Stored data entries
····················
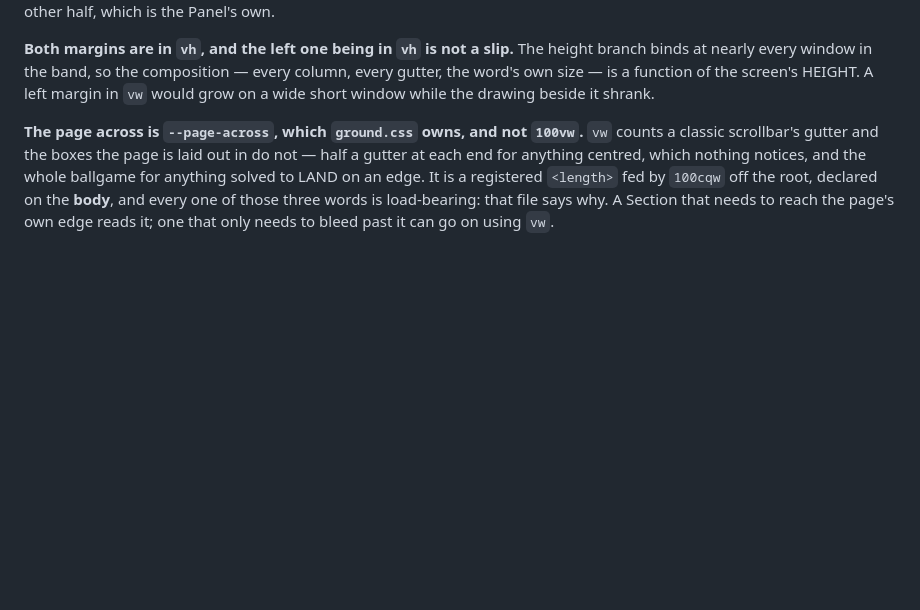
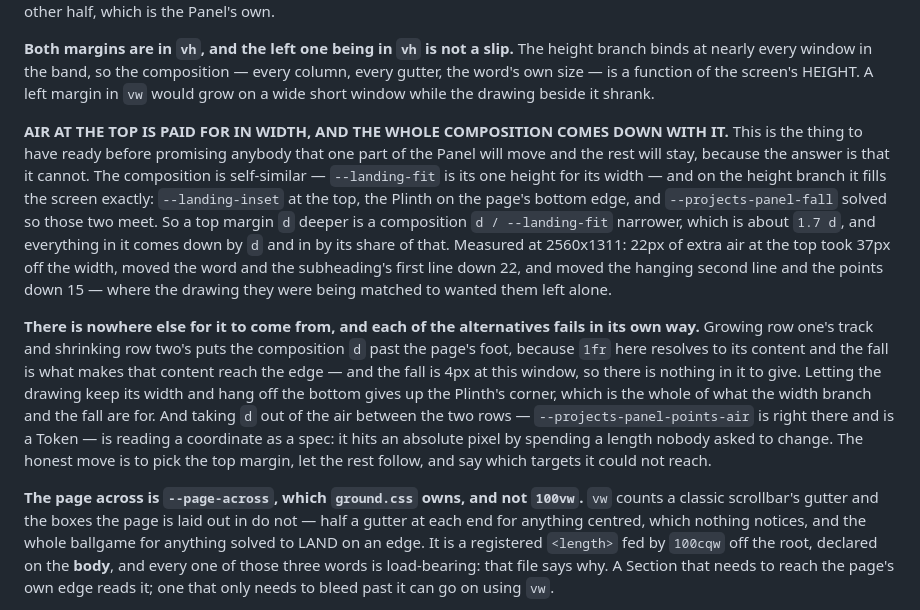
Before and after one commit to chrisJuresh/portfolio, a Markdown page: src/kernel/NOTES.md, the part around the change. Rendered like a GitHub page; blank space fills up the shorter version.

Commit message:
Write down the landing's budget, which the last commit said was written down
1e48cf6's message says the two targets it could not reach are "stated in
NOTES.md rather than bent to". They were not — the message named a paragraph
that does not exist. This is it.

The fact is worth the file rather than the commit log anyway: the Panel's
composition is self-similar and on the height branch it fills the screen exactly,
so a deeper top margin is a narrower drawing and everything in it comes down. A
session that promises to move row one and leave row two is promising something
the arithmetic does not have, and the three ways out all cost more than they
buy — the paragraph names each of them and what it gives up.

```diff
--- a/src/kernel/NOTES.md
+++ b/src/kernel/NOTES.md
@@ -87,6 +87,31 @@ height branch binds at nearly every window in the band, so the composition —
 every column, every gutter, the word's own size — is a function of the screen's
 HEIGHT. A left margin in `vw` would grow on a wide short window while the drawing
 beside it shrank.
+
+**AIR AT THE TOP IS PAID FOR IN WIDTH, AND THE WHOLE COMPOSITION COMES DOWN WITH
+IT.** This is the thing to have ready before promising anybody that one part of
+the Panel will move and the rest will stay, because the answer is that it cannot.
+The composition is self-similar — `--landing-fit` is its one height for its width
+— and on the height branch it fills the screen exactly: `--landing-inset` at the
+top, the Plinth on the page's bottom edge, and `--projects-panel-fall` solved so
+those two meet. So a top margin `d` deeper is a composition `d / --landing-fit`
+narrower, which is about `1.7 d`, and everything in it comes down by `d` and in by
+its share of that. Measured at 2560x1311: 22px of extra air at the top took 37px
+off the width, moved the word and the subheading's first line down 22, and moved
+the hanging second line and the points down 15 — where the drawing they were being
+matched to wanted them left alone.
+
+**There is nowhere else for it to come from, and each of the alternatives fails in
+its own way.** Growing row one's track and shrinking row two's puts the composition
+`d` past the page's foot, because `1fr` here resolves to its content and the fall
+is what makes that content reach the edge — and the fall is 4px at this window, so
+there is nothing in it to give. Letting the drawing keep its width and hang off the
+bottom gives up the Plinth's corner, which is the whole of what the width branch
+and the fall are for. And taking `d` out of the air between the two rows —
+`--projects-panel-points-air` is right there and is a Token — is reading a
+coordinate as a spec: it hits an absolute pixel by spending a length nobody asked
+to change. The honest move is to pick the top margin, let the rest follow, and say
+which targets it could not reach.
 
 **The page across is `--page-across`, which `ground.css` owns, and not `100vw`.**
 `vw` counts a classic scrollbar's gutter and the boxes the page is laid out in do
```
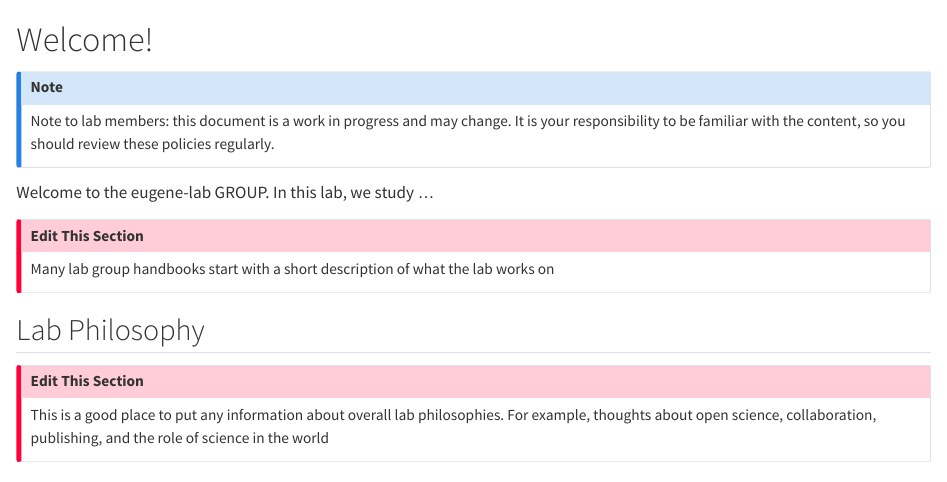
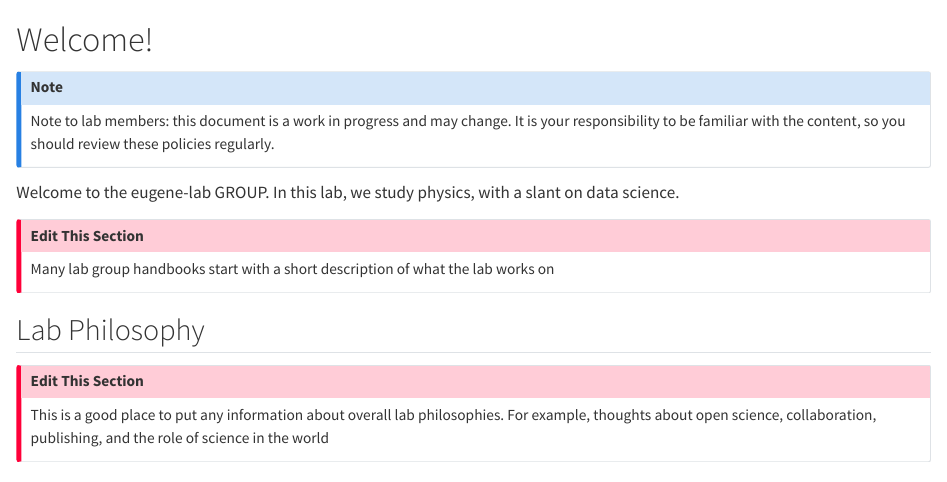
Before and after one commit to eugene100hickey/eugene-lab, a Quarto document (index.qmd): the page in a window 1100 px wide, from its top. Rendered offline with R 4.5, knitr and Pandoc in place of Quarto, with nearby package versions.

Commit message:
more index

```diff
--- a/index.qmd
+++ b/index.qmd
@@ -8,7 +8,7 @@ It is your responsibility to be familiar with the content, so you should review
 :::
 
 Welcome to the eugene-lab GROUP.
-In this lab, we study ...
+In this lab, we study physics, with a slant on data science.
 
 ::: callout-important
 ## Edit This Section
```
····················
Your assignment
Output, and output only, the lines from the one containing "Before and after one commit to eugene100hickey/eugene-lab, a" through the last line of the data above.

Problem solution
Before and after one commit to eugene100hickey/eugene-lab, a Quarto document (index.qmd): the page in a window 1100 px wide, from its top. Rendered offline with R 4.5, knitr and Pandoc in place of Quarto, with nearby package versions.

Commit message:
more index

```diff
--- a/index.qmd
+++ b/index.qmd
@@ -8,7 +8,7 @@ It is your responsibility to be familiar with the content, so you should review
 :::
 
 Welcome to the eugene-lab GROUP.
-In this lab, we study ...
+In this lab, we study physics, with a slant on data science.
 
 ::: callout-important
 ## Edit This Section
```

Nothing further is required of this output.